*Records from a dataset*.
○ ○ ○ ○
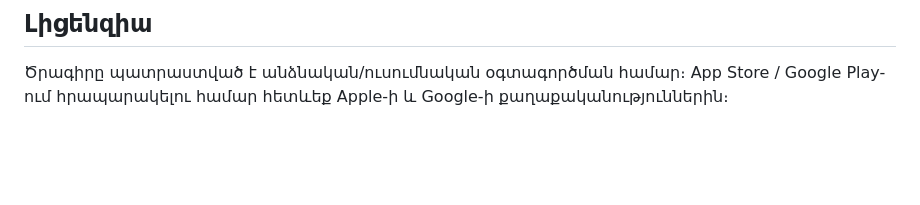
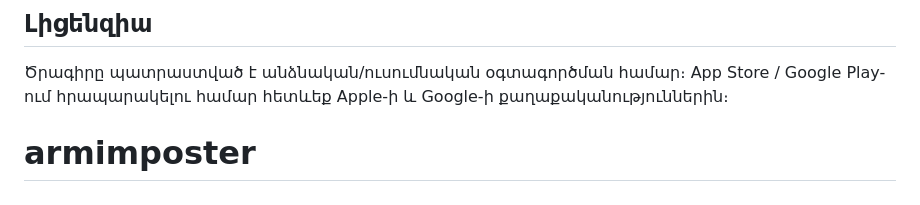
Before and after one commit to meritsaturyan/arm_imposter_game, a Markdown page: README.md, the part around the change. GitHub-like rendering; blank space fills up the shorter version.

```diff
--- a/README.md
+++ b/README.md
@@ -82,3 +82,4 @@ toolchain build python3 kivy
 ## Լիցենզիա
 
 Ծրագիրը պատրաստված է անձնական/ուսումնական օգտագործման համար։ App Store / Google Play-ում հրապարակելու համար հետևեք Apple-ի և Google-ի քաղաքականություններին։
+# armimposter
```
○ ○ ○ ○
*EXERCISE GOAL*. Restate every entry above word for word; no picture belongs in the copy.

*ANSWER TO THIS PROBLEM*.
Before and after one commit to meritsaturyan/arm_imposter_game, a Markdown page: README.md, the part around the change. GitHub-like rendering; blank space fills up the shorter version.

```diff
--- a/README.md
+++ b/README.md
@@ -82,3 +82,4 @@ toolchain build python3 kivy
 ## Լիցենզիա
 
 Ծրագիրը պատրաստված է անձնական/ուսումնական օգտագործման համար։ App Store / Google Play-ում հրապարակելու համար հետևեք Apple-ի և Google-ի քաղաքականություններին։
+# armimposter
```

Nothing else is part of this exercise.